When Jake Seniuk of Washington state died of cancer, his wishes were clear: He wanted a simple, natural burial in keeping with the way he lived his life. His family not only complied but worked with Seniuk to plan the particulars before he died, writes Katie Herzog at Grist. But as the story explains, the logistics of such a no-frills burial aren't exactly simple. Among the challenges handled by Seniuk's partner and grown kids: Finding a cemetery willing to accommodate such "green" burials (no easy feat in an industry dominated by a giant company called Service Corporation International), cleaning the body, filing a death certificate with the medical examiner, transporting the body to the cemetery, and ... having plenty of dry ice on hand throughout.

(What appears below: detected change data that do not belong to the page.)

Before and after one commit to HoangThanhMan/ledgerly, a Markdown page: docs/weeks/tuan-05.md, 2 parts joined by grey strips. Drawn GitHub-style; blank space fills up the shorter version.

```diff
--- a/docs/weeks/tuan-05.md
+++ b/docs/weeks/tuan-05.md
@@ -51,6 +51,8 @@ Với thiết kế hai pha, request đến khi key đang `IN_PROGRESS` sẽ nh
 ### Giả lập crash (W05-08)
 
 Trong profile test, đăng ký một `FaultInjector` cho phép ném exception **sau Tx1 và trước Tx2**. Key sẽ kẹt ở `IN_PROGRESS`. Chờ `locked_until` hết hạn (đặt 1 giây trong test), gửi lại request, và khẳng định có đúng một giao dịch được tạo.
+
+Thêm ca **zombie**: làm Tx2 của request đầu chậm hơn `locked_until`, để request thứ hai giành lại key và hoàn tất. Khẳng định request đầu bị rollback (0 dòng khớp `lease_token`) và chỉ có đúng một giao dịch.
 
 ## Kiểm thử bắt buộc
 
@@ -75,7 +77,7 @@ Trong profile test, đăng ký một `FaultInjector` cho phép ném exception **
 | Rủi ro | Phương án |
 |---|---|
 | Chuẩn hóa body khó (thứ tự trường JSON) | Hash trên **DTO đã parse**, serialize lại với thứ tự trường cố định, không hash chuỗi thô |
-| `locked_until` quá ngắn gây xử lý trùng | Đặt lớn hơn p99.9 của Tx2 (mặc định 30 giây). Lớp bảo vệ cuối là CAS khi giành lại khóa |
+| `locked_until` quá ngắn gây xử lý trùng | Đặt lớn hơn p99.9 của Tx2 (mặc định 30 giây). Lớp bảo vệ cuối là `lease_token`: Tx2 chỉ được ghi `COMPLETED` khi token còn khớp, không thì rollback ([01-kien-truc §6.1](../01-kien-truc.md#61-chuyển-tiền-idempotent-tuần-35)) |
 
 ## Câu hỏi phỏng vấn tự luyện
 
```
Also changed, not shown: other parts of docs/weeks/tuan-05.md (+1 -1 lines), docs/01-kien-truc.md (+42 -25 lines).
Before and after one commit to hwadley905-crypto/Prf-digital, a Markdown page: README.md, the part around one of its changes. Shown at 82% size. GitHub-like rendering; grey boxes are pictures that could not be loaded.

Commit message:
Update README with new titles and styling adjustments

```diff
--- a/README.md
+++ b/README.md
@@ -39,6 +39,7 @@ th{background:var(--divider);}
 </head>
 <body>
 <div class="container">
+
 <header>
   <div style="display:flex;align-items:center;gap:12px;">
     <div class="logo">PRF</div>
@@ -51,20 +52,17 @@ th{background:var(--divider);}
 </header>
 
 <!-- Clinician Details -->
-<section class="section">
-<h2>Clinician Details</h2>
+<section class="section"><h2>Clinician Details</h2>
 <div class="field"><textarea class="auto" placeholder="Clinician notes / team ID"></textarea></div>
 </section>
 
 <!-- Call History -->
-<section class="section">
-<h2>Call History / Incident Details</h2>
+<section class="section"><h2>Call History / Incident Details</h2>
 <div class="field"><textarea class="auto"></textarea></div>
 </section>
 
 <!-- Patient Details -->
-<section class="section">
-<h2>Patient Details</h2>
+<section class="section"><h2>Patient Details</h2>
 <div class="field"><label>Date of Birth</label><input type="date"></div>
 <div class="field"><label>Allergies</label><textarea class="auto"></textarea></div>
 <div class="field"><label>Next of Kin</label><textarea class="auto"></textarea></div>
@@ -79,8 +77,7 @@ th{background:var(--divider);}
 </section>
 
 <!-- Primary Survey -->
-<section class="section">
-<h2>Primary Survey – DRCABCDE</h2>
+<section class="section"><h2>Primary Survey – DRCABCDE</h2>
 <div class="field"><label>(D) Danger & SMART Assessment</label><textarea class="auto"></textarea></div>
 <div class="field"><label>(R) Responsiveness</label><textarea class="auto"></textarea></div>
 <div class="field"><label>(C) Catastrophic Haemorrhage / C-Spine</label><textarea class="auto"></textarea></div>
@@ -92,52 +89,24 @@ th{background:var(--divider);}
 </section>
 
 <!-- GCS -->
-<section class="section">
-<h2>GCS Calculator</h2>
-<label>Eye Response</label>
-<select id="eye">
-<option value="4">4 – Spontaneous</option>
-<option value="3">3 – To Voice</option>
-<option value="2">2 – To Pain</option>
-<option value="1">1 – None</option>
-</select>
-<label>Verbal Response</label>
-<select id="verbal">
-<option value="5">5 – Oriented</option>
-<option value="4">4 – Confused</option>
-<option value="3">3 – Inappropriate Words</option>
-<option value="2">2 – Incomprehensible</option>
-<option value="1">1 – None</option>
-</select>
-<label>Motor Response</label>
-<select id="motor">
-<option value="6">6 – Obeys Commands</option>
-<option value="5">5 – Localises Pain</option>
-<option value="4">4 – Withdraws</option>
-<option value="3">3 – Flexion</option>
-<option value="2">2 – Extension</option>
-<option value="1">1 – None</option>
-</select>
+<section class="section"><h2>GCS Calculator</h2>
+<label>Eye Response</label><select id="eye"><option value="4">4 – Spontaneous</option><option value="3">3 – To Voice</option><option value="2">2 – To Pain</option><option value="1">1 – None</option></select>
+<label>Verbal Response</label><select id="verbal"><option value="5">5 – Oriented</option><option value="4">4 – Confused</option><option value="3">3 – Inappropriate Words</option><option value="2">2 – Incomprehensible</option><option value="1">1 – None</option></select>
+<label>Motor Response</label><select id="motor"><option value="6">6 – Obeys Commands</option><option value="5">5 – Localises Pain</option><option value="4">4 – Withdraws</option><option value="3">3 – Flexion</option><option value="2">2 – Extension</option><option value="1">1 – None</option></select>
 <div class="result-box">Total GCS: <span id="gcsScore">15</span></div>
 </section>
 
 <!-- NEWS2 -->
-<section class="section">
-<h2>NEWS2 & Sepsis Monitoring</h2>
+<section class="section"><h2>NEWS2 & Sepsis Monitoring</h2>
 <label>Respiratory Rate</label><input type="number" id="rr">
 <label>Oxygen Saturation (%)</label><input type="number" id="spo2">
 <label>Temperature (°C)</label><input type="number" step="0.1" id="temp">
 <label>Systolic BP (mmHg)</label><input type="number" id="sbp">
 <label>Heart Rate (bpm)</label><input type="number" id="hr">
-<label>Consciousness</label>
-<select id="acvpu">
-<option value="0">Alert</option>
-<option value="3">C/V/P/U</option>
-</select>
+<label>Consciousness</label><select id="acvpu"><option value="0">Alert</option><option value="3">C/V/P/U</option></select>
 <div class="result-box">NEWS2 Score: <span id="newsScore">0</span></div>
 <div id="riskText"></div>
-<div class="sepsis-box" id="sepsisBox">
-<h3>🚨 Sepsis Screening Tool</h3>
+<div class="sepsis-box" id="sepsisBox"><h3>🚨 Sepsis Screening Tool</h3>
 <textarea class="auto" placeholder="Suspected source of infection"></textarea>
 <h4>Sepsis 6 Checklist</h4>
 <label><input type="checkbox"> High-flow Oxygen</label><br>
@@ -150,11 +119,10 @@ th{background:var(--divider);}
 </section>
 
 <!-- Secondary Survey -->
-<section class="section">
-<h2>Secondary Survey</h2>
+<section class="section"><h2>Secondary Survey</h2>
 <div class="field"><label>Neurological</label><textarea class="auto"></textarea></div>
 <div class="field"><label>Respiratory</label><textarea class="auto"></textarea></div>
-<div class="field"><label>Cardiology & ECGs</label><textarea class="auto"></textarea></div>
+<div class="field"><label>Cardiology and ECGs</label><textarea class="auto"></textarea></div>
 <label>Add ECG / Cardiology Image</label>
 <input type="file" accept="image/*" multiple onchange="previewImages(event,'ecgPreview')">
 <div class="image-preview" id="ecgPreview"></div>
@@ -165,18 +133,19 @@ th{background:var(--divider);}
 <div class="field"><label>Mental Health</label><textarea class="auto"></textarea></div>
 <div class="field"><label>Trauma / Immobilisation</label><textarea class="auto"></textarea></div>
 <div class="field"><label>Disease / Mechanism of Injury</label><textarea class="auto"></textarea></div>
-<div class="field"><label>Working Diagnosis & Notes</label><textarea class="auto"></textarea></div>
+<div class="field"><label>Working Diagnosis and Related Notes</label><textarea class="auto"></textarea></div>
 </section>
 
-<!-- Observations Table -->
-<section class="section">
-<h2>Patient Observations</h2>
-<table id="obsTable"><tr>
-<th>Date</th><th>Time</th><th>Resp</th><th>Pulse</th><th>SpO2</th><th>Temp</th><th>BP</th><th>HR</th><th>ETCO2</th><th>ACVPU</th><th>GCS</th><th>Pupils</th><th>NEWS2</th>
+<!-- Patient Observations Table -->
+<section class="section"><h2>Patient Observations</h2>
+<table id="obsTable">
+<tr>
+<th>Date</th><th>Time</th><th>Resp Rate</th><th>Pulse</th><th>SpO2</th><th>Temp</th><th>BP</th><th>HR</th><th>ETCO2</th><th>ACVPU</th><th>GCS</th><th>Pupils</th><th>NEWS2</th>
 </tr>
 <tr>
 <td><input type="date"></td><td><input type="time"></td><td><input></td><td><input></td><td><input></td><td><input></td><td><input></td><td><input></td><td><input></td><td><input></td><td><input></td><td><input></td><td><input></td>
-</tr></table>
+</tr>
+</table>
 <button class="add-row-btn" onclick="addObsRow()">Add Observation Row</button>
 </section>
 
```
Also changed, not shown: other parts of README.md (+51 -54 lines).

In telling the story, Herzog notes that about half of Americans opt for a conventional burial, in which the body is drained of blood and shot through with chemicals. Seniuk wanted no part of that. Nor did he want to contribute to the funeral industry's huge expenditure of wood, steel, concrete, or to the tons of carbon dioxide pumped into the air via cremation. So a green burial it was. As for that dry ice, it became crucial when Seniuk died on a Friday—the cemetery he would be buried in is closed on weekends. Family and friends sat vigil with him at home for three days. "It wasn't morbid," writes Herzog after talking with Seniuk's son. "It was actually kind of beautiful." Click for the full story.